(Data extracted from a collection)
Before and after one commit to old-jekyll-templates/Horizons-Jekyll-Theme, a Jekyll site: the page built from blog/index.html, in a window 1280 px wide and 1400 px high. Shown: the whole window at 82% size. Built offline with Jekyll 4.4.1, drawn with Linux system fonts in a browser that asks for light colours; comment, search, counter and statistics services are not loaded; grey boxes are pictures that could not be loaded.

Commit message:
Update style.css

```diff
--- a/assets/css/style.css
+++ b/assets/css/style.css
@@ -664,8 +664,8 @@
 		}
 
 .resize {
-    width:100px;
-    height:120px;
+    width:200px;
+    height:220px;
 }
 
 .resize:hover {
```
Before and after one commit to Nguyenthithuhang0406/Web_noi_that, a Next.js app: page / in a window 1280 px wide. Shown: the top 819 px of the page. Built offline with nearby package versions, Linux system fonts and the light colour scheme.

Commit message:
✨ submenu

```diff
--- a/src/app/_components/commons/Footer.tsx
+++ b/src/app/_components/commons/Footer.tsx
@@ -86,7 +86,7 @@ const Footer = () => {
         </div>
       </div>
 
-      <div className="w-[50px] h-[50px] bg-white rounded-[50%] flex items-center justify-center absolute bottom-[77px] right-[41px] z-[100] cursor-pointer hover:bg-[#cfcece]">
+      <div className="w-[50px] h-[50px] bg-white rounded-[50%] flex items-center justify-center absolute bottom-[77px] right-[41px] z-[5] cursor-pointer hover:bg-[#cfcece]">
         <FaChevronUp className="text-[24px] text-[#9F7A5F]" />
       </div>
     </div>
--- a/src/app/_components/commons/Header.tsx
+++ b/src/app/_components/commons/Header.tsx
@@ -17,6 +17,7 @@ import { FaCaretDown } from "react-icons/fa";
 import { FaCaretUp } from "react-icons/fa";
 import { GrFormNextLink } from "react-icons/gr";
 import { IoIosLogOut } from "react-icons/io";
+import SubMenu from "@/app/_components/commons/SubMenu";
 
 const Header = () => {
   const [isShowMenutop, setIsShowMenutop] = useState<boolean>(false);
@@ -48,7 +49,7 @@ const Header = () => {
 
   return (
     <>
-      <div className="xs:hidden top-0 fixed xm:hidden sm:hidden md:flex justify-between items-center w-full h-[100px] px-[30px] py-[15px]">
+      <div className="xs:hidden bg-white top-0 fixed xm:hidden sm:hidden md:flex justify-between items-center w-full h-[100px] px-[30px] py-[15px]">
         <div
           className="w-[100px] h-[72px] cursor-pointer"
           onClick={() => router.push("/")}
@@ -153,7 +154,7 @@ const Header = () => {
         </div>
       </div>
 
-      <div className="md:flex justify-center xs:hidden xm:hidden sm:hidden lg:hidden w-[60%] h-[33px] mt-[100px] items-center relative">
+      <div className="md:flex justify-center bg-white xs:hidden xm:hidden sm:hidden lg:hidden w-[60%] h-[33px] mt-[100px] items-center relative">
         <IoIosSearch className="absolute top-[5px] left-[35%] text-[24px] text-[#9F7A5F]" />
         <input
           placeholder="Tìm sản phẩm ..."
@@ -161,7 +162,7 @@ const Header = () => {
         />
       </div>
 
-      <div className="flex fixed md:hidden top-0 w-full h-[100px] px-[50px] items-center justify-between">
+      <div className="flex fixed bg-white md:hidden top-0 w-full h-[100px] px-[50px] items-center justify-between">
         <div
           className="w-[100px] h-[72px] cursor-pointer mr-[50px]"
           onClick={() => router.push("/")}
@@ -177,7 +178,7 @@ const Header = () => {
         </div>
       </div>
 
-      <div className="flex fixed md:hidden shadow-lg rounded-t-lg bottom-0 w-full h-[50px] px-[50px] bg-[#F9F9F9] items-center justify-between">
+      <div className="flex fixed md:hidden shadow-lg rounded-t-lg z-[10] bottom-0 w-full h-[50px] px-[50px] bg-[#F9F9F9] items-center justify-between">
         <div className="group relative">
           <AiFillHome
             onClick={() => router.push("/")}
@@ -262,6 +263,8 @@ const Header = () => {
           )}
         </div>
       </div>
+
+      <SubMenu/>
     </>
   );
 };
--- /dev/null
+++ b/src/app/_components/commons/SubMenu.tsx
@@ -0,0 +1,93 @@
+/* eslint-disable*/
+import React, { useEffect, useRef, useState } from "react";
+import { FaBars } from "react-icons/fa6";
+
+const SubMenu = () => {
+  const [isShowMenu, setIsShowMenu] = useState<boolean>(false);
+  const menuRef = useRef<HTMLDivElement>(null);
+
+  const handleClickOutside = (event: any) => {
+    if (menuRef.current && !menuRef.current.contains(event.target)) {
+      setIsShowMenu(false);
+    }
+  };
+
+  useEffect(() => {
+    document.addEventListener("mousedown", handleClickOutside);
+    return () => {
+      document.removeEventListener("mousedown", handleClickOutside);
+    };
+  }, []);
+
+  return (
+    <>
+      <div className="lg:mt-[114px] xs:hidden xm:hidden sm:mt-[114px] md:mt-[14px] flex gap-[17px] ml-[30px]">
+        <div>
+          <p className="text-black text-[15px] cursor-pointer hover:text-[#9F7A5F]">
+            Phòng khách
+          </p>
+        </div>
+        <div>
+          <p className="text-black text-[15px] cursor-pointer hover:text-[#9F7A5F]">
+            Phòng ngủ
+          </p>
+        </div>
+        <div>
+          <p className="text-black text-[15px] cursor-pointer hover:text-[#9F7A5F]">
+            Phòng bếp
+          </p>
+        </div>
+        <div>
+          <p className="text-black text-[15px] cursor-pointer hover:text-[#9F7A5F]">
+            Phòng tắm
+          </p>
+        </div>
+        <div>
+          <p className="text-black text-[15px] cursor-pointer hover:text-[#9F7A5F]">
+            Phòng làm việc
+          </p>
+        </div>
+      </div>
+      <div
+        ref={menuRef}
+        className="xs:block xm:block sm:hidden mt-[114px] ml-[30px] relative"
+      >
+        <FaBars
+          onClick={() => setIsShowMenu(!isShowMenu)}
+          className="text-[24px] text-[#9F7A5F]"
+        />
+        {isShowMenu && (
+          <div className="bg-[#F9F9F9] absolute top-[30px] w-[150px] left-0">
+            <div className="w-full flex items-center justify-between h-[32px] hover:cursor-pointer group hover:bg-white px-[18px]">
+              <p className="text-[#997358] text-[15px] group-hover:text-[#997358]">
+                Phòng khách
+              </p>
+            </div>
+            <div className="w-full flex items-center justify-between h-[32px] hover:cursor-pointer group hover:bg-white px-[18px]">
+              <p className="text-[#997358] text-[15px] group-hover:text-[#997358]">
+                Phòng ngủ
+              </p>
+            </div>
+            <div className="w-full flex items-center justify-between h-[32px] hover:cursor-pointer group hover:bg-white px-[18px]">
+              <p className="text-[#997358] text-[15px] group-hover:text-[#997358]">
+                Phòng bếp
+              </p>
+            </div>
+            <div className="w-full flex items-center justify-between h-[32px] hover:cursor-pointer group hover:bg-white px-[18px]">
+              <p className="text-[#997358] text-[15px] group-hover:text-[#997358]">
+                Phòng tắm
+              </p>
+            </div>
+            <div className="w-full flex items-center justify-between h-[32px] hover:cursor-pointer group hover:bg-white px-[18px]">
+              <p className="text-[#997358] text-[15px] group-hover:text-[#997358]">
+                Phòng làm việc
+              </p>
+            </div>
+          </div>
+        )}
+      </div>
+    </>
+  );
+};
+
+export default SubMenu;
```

**GOAL OF THE EXERCISE:** Write the records out again, character for character.

**YOUR SOLUTION:**
Before and after one commit to old-jekyll-templates/Horizons-Jekyll-Theme, a Jekyll site: the page built from blog/index.html, in a window 1280 px wide and 1400 px high. Shown: the whole window at 82% size. Built offline with Jekyll 4.4.1, drawn with Linux system fonts in a browser that asks for light colours; comment, search, counter and statistics services are not loaded; grey boxes are pictures that could not be loaded.

Commit message:
Update style.css

```diff
--- a/assets/css/style.css
+++ b/assets/css/style.css
@@ -664,8 +664,8 @@
 		}
 
 .resize {
-    width:100px;
-    height:120px;
+    width:200px;
+    height:220px;
 }
 
 .resize:hover {
```
Before and after one commit to Nguyenthithuhang0406/Web_noi_that, a Next.js app: page / in a window 1280 px wide. Shown: the top 819 px of the page. Built offline with nearby package versions, Linux system fonts and the light colour scheme.

Commit message:
✨ submenu

```diff
--- a/src/app/_components/commons/Footer.tsx
+++ b/src/app/_components/commons/Footer.tsx
@@ -86,7 +86,7 @@ const Footer = () => {
         </div>
       </div>
 
-      <div className="w-[50px] h-[50px] bg-white rounded-[50%] flex items-center justify-center absolute bottom-[77px] right-[41px] z-[100] cursor-pointer hover:bg-[#cfcece]">
+      <div className="w-[50px] h-[50px] bg-white rounded-[50%] flex items-center justify-center absolute bottom-[77px] right-[41px] z-[5] cursor-pointer hover:bg-[#cfcece]">
         <FaChevronUp className="text-[24px] text-[#9F7A5F]" />
       </div>
     </div>
--- a/src/app/_components/commons/Header.tsx
+++ b/src/app/_components/commons/Header.tsx
@@ -17,6 +17,7 @@ import { FaCaretDown } from "react-icons/fa";
 import { FaCaretUp } from "react-icons/fa";
 import { GrFormNextLink } from "react-icons/gr";
 import { IoIosLogOut } from "react-icons/io";
+import SubMenu from "@/app/_components/commons/SubMenu";
 
 const Header = () => {
   const [isShowMenutop, setIsShowMenutop] = useState<boolean>(false);
@@ -48,7 +49,7 @@ const Header = () => {
 
   return (
     <>
-      <div className="xs:hidden top-0 fixed xm:hidden sm:hidden md:flex justify-between items-center w-full h-[100px] px-[30px] py-[15px]">
+      <div className="xs:hidden bg-white top-0 fixed xm:hidden sm:hidden md:flex justify-between items-center w-full h-[100px] px-[30px] py-[15px]">
         <div
           className="w-[100px] h-[72px] cursor-pointer"
           onClick={() => router.push("/")}
@@ -153,7 +154,7 @@ const Header = () => {
         </div>
       </div>
 
-      <div className="md:flex justify-center xs:hidden xm:hidden sm:hidden lg:hidden w-[60%] h-[33px] mt-[100px] items-center relative">
+      <div className="md:flex justify-center bg-white xs:hidden xm:hidden sm:hidden lg:hidden w-[60%] h-[33px] mt-[100px] items-center relative">
         <IoIosSearch className="absolute top-[5px] left-[35%] text-[24px] text-[#9F7A5F]" />
         <input
           placeholder="Tìm sản phẩm ..."
@@ -161,7 +162,7 @@ const Header = () => {
         />
       </div>
 
-      <div className="flex fixed md:hidden top-0 w-full h-[100px] px-[50px] items-center justify-between">
+      <div className="flex fixed bg-white md:hidden top-0 w-full h-[100px] px-[50px] items-center justify-between">
         <div
           className="w-[100px] h-[72px] cursor-pointer mr-[50px]"
           onClick={() => router.push("/")}
@@ -177,7 +178,7 @@ const Header = () => {
         </div>
       </div>
 
-      <div className="flex fixed md:hidden shadow-lg rounded-t-lg bottom-0 w-full h-[50px] px-[50px] bg-[#F9F9F9] items-center justify-between">
+      <div className="flex fixed md:hidden shadow-lg rounded-t-lg z-[10] bottom-0 w-full h-[50px] px-[50px] bg-[#F9F9F9] items-center justify-between">
         <div className="group relative">
           <AiFillHome
             onClick={() => router.push("/")}
@@ -262,6 +263,8 @@ const Header = () => {
           )}
         </div>
       </div>
+
+      <SubMenu/>
     </>
   );
 };
--- /dev/null
+++ b/src/app/_components/commons/SubMenu.tsx
@@ -0,0 +1,93 @@
+/* eslint-disable*/
+import React, { useEffect, useRef, useState } from "react";
+import { FaBars } from "react-icons/fa6";
+
+const SubMenu = () => {
+  const [isShowMenu, setIsShowMenu] = useState<boolean>(false);
+  const menuRef = useRef<HTMLDivElement>(null);
+
+  const handleClickOutside = (event: any) => {
+    if (menuRef.current && !menuRef.current.contains(event.target)) {
+      setIsShowMenu(false);
+    }
+  };
+
+  useEffect(() => {
+    document.addEventListener("mousedown", handleClickOutside);
+    return () => {
+      document.removeEventListener("mousedown", handleClickOutside);
+    };
+  }, []);
+
+  return (
+    <>
+      <div className="lg:mt-[114px] xs:hidden xm:hidden sm:mt-[114px] md:mt-[14px] flex gap-[17px] ml-[30px]">
+        <div>
+          <p className="text-black text-[15px] cursor-pointer hover:text-[#9F7A5F]">
+            Phòng khách
+          </p>
+        </div>
+        <div>
+          <p className="text-black text-[15px] cursor-pointer hover:text-[#9F7A5F]">
+            Phòng ngủ
+          </p>
+        </div>
+        <div>
+          <p className="text-black text-[15px] cursor-pointer hover:text-[#9F7A5F]">
+            Phòng bếp
+          </p>
+        </div>
+        <div>
+          <p className="text-black text-[15px] cursor-pointer hover:text-[#9F7A5F]">
+            Phòng tắm
+          </p>
+        </div>
+        <div>
+          <p className="text-black text-[15px] cursor-pointer hover:text-[#9F7A5F]">
+            Phòng làm việc
+          </p>
+        </div>
+      </div>
+      <div
+        ref={menuRef}
+        className="xs:block xm:block sm:hidden mt-[114px] ml-[30px] relative"
+      >
+        <FaBars
+          onClick={() => setIsShowMenu(!isShowMenu)}
+          className="text-[24px] text-[#9F7A5F]"
+        />
+        {isShowMenu && (
+          <div className="bg-[#F9F9F9] absolute top-[30px] w-[150px] left-0">
+            <div className="w-full flex items-center justify-between h-[32px] hover:cursor-pointer group hover:bg-white px-[18px]">
+              <p className="text-[#997358] text-[15px] group-hover:text-[#997358]">
+                Phòng khách
+              </p>
+            </div>
+            <div className="w-full flex items-center justify-between h-[32px] hover:cursor-pointer group hover:bg-white px-[18px]">
+              <p className="text-[#997358] text-[15px] group-hover:text-[#997358]">
+                Phòng ngủ
+              </p>
+            </div>
+            <div className="w-full flex items-center justify-between h-[32px] hover:cursor-pointer group hover:bg-white px-[18px]">
+              <p className="text-[#997358] text-[15px] group-hover:text-[#997358]">
+                Phòng bếp
+              </p>
+            </div>
+            <div className="w-full flex items-center justify-between h-[32px] hover:cursor-pointer group hover:bg-white px-[18px]">
+              <p className="text-[#997358] text-[15px] group-hover:text-[#997358]">
+                Phòng tắm
+              </p>
+            </div>
+            <div className="w-full flex items-center justify-between h-[32px] hover:cursor-pointer group hover:bg-white px-[18px]">
+              <p className="text-[#997358] text-[15px] group-hover:text-[#997358]">
+                Phòng làm việc
+              </p>
+            </div>
+          </div>
+        )}
+      </div>
+    </>
+  );
+};
+
+export default SubMenu;
```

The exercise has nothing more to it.